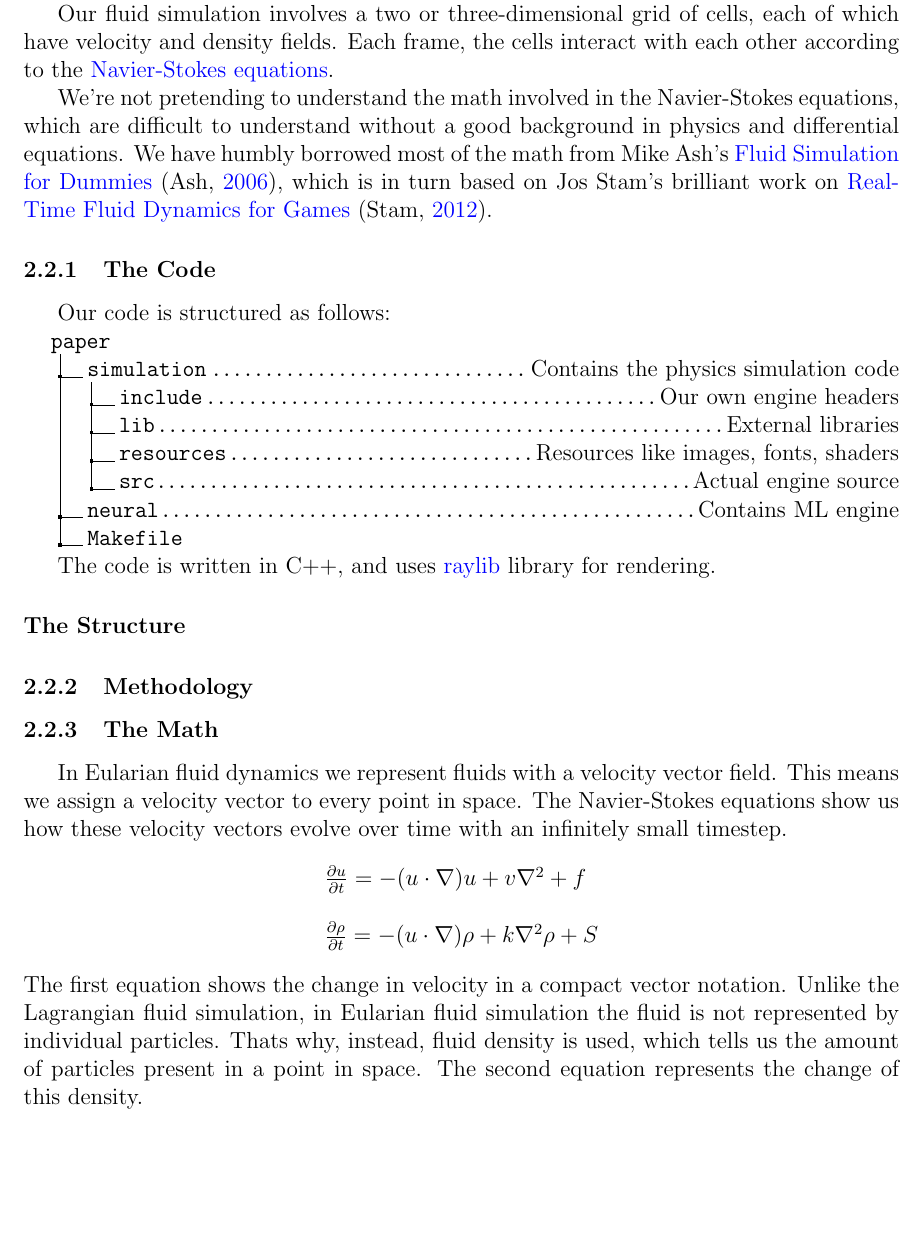
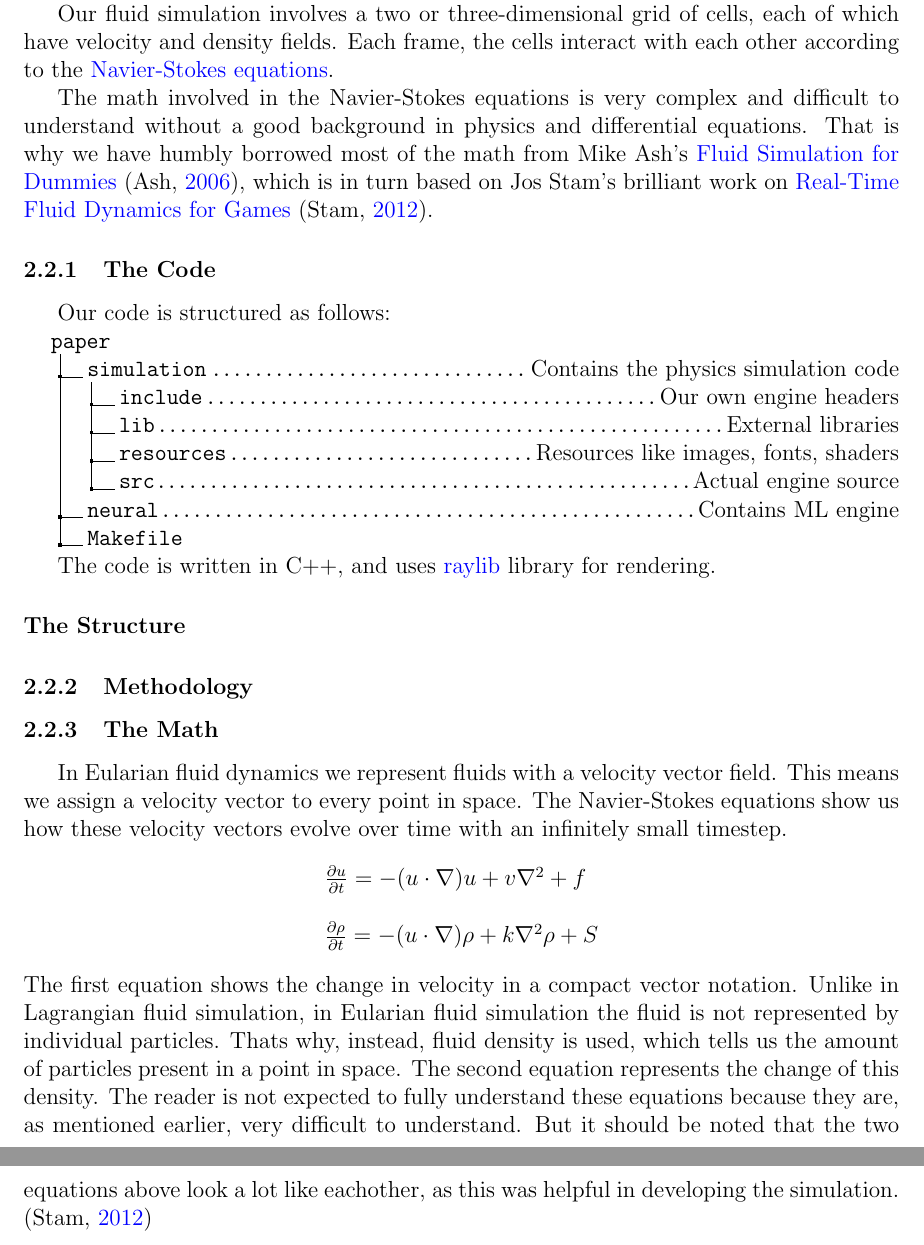
Before and after one commit to dtasada/paper, a LaTeX thesis (thesis/Thesis.tex): part of page 5 of 7 before the commit and two parts of pages 5 and 6 of 8 after it, the two joined at a grey line, cut so that both start at the same text, the shorter picture padded with empty space. Compiled offline with pdfLaTeX.

Commit message:
more text

```diff
--- a/thesis/Thesis.tex
+++ b/thesis/Thesis.tex
@@ -160,9 +160,9 @@ each of which have velocity and density fields.
 Each frame, the cells interact with each other according to the
 \hyperlink{https://en.wikipedia.org/wiki/Navier\%E2\%80\%93Stokes_equations}{Navier-Stokes equations}.
 
-We're not pretending to understand the math involved in the Navier-Stokes equations,
-which are difficult to understand without a good background in physics and differential equations.
-We have humbly borrowed most of the math from Mike Ash's
+The math involved in the Navier-Stokes equations is very complex and
+difficult to understand without a good background in physics and differential equations.
+That is why we have humbly borrowed most of the math from Mike Ash's
 \hyperlink{https://mikeash.com/pyblog/fluid-simulation-for-dummies.html}{Fluid Simulation for Dummies}
 (\cite{mikeash}), which is in turn based on Jos Stam's brilliant work on
 \hyperlink{http://graphics.cs.cmu.edu/nsp/course/15-464/Fall09/papers/StamFluidforGames.pdf}{Real-Time Fluid Dynamics for Games} (\cite{josstam}).
@@ -197,9 +197,12 @@ The Navier-Stokes equations show us how these velocity vectors evolve over time
 \end{array}
 \]
 The first equation shows the change in velocity in a compact vector notation.
-Unlike the Lagrangian fluid simulation, in Eularian fluid simulation the fluid is not represented by individual particles.
+Unlike in Lagrangian fluid simulation, in Eularian fluid simulation the fluid is not represented by individual particles.
 Thats why, instead, fluid density is used, which tells us the amount of particles present in a point in space.
 The second equation represents the change of this density.
+The reader is not expected to fully understand these equations because they are, as mentioned earlier,
+very difficult to understand. But it should be noted that the two equations above look a lot like eachother,
+as this was helpful in developing the simulation. (\cite{josstam})
 
 % Results
 \section{Results}
```
Also changed, not shown: thesis/Thesis.pdf, 7 other files.
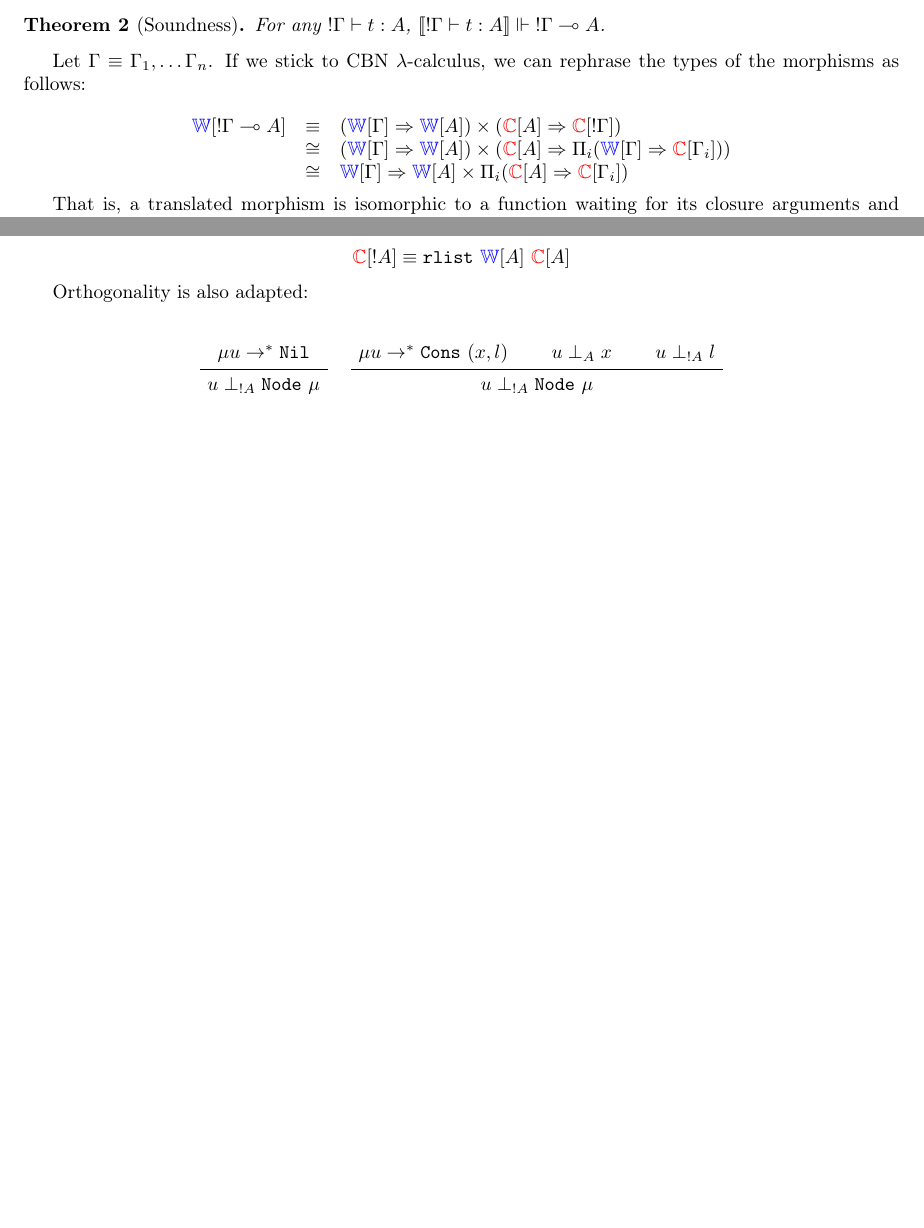
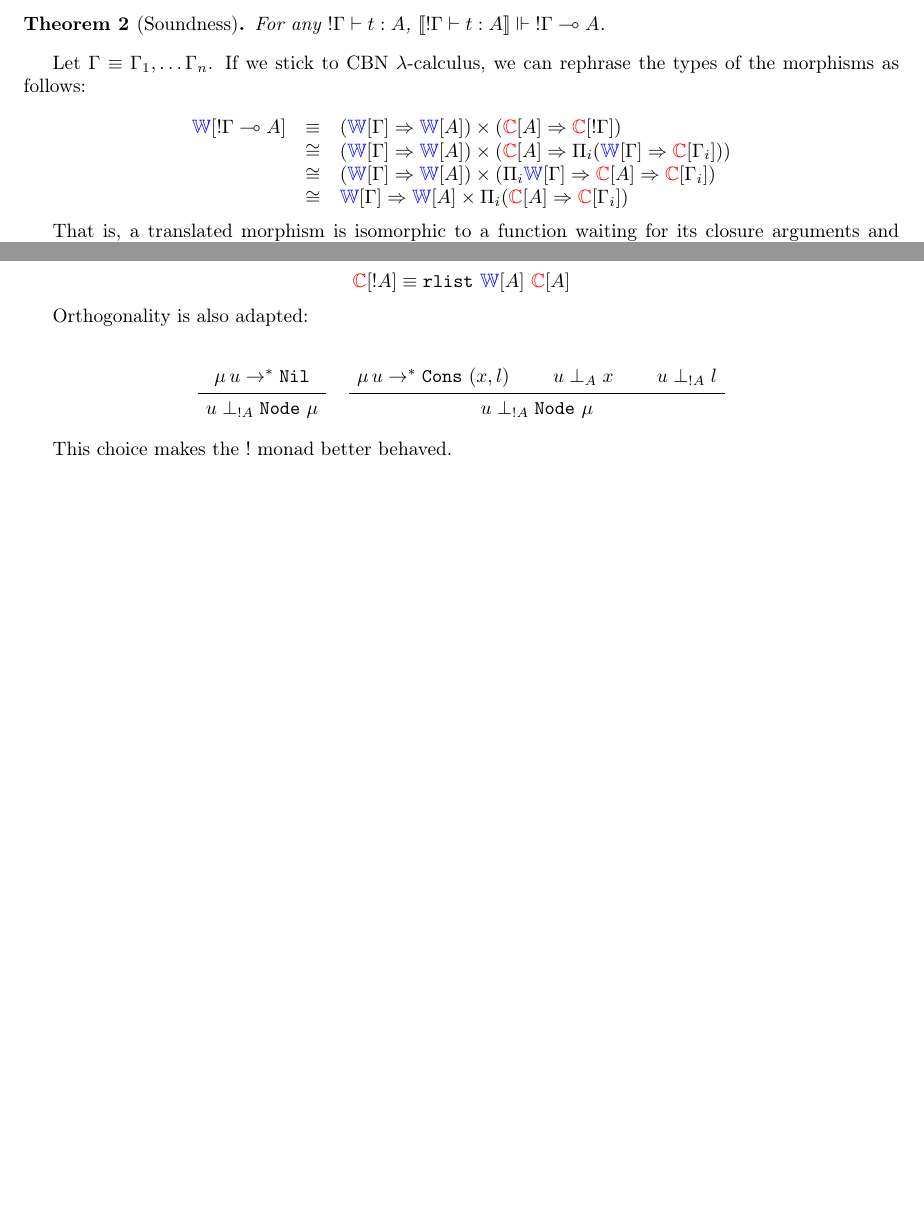
Before and after one commit to ppedrot/vitef, a LaTeX document (dialectica/doc/dialectica.tex): two parts of pages 2 and 3 of 3, joined at a grey line, cut so that both start at the same text, the shorter picture padded with empty space. Compiled offline with pdfLaTeX.

Commit message:
fix notes

```diff
--- a/dialectica/doc/dialectica.tex
+++ b/dialectica/doc/dialectica.tex
@@ -241,6 +241,11 @@ $$
 (\wproof{\Gamma} \Rightarrow \cproof{\Gamma_i})) \\
 
 & \cong &
+(\wproof{\Gamma} \Rightarrow
+\wproof{A}) \times (\Pi_i \wproof{\Gamma} \Rightarrow \cproof{A} \Rightarrow
+\cproof{\Gamma_i}) \\
+
+& \cong &
 \wproof{\Gamma} \Rightarrow \wproof{A} \times \Pi_i(\cproof{A} \Rightarrow
 \cproof{\Gamma_i}) \\
 
@@ -308,11 +313,11 @@ Orthogonality is also adapted:
 \renewcommand{\arraystretch}{3}
 \begin{tabular}{cc}
 
-\AxiomC{\strut$\mu u \rightarrow^* \mathtt{Nil}$}
+\AxiomC{\strut$\mu\, u \rightarrow^* \mathtt{Nil}$}
 \UnaryInfC{\strut $u \perp_{\oc A} \mathtt{Node}\ \mu$}
 \DisplayProof &
 
-\AxiomC{\strut$\mu u \rightarrow^* \mathtt{Cons}\ (x, l)$}
+\AxiomC{\strut$\mu\, u \rightarrow^* \mathtt{Cons}\ (x, l)$}
 \AxiomC{\strut$u \perp_{A} x$}
 \AxiomC{\strut$u \perp_{\oc A} l$}
 \TrinaryInfC{\strut $u \perp_{\oc A} \mathtt{Node}\ \mu$}
@@ -320,4 +325,6 @@ Orthogonality is also adapted:
 \end{tabular}
 \end{center}
 
+This choice makes the $\oc$ monad better behaved.
+
 \end{document}
```
Also changed, not shown: 2 other files.
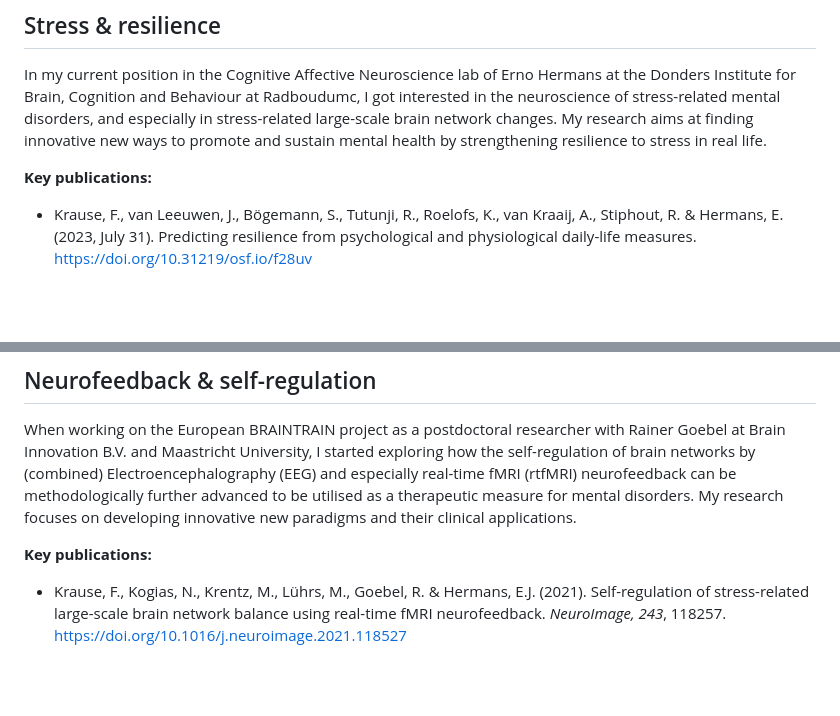
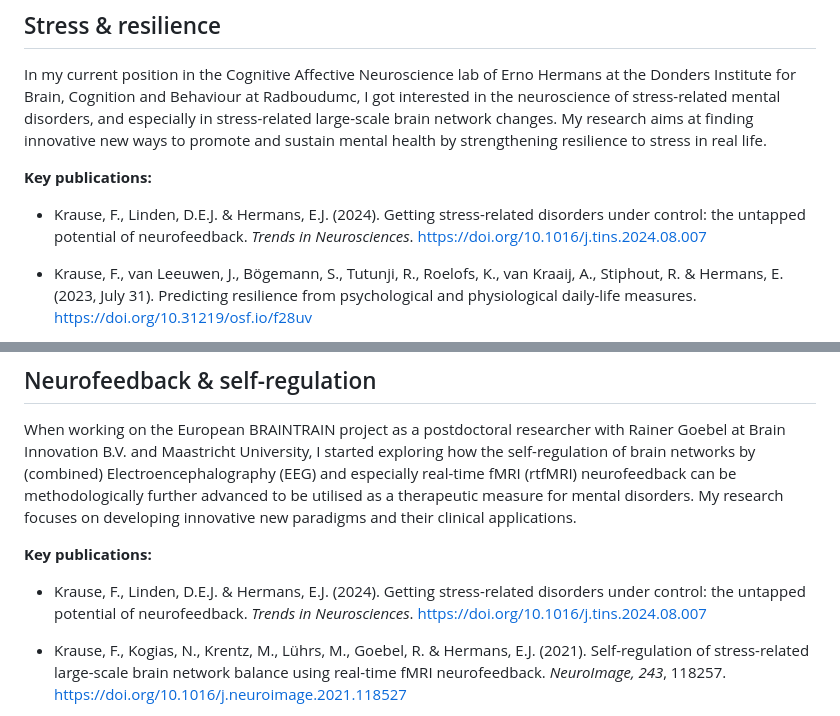
Before and after one commit to fladd/floriankrause.org, a Markdown page: research.md, 2 parts joined by grey strips. Rendered like a GitHub page; blank space fills up the shorter version.

Commit message:
Update research.md [build]

```diff
--- a/research.md
+++ b/research.md
@@ -9,6 +9,10 @@ title: Research
 In my current position in the Cognitive Affective Neuroscience lab of Erno Hermans at the Donders Institute for Brain, Cognition and Behaviour at Radboudumc, I got interested in the neuroscience of stress-related mental disorders, and especially in stress-related large-scale brain network changes. My research aims at finding innovative new ways to promote and sustain mental health by strengthening resilience to stress in real life.
 
 **Key publications:**
+
+* Krause, F., Linden, D.E.J. & Hermans, E.J. (2024). Getting stress-related disorders under control:
+  the untapped potential of neurofeedback. _Trends in Neurosciences_.
+  [https://doi.org/10.1016/j.tins.2024.08.007](https://doi.org/10.1016/j.tins.2024.08.007)
 
 * Krause, F., van Leeuwen, J., Bögemann, S., Tutunji, R., Roelofs, K., van Kraaij, A., Stiphout, R. & Hermans, E. (2023, July 31).
   Predicting resilience from psychological and physiological daily-life measures.
@@ -30,6 +34,10 @@ using real-time fMRI neurofeedback. _NeuroImage, 243_, 118257.
 When working on the European BRAINTRAIN project as a postdoctoral researcher with Rainer Goebel at Brain Innovation B.V. and Maastricht University, I started exploring how the self-regulation of brain networks by (combined) Electroencephalography (EEG) and especially real-time fMRI (rtfMRI) neurofeedback can be methodologically further advanced to be utilised as a therapeutic measure for mental disorders. My research focuses on developing innovative new paradigms and their clinical applications.
 
 **Key publications:**
+
+* Krause, F., Linden, D.E.J. & Hermans, E.J. (2024). Getting stress-related disorders under control:
+  the untapped potential of neurofeedback. _Trends in Neurosciences_.
+  [https://doi.org/10.1016/j.tins.2024.08.007](https://doi.org/10.1016/j.tins.2024.08.007)
 
 * Krause, F., Kogias, N., Krentz, M., Lührs, M., Goebel, R. & Hermans, E.J.
 (2021). Self-regulation of stress-related large-scale brain network balance
```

◆ **ASSIGNED TASK**: Show every line in the entries above that contains the string "strut".

◆ **ANSWER BELOW**:
-\AxiomC{\strut$\mu u \rightarrow^* \mathtt{Nil}$}
+\AxiomC{\strut$\mu\, u \rightarrow^* \mathtt{Nil}$}
 \UnaryInfC{\strut $u \perp_{\oc A} \mathtt{Node}\ \mu$}
-\AxiomC{\strut$\mu u \rightarrow^* \mathtt{Cons}\ (x, l)$}
+\AxiomC{\strut$\mu\, u \rightarrow^* \mathtt{Cons}\ (x, l)$}
 \AxiomC{\strut$u \perp_{A} x$}
 \AxiomC{\strut$u \perp_{\oc A} l$}
 \TrinaryInfC{\strut $u \perp_{\oc A} \mathtt{Node}\ \mu$}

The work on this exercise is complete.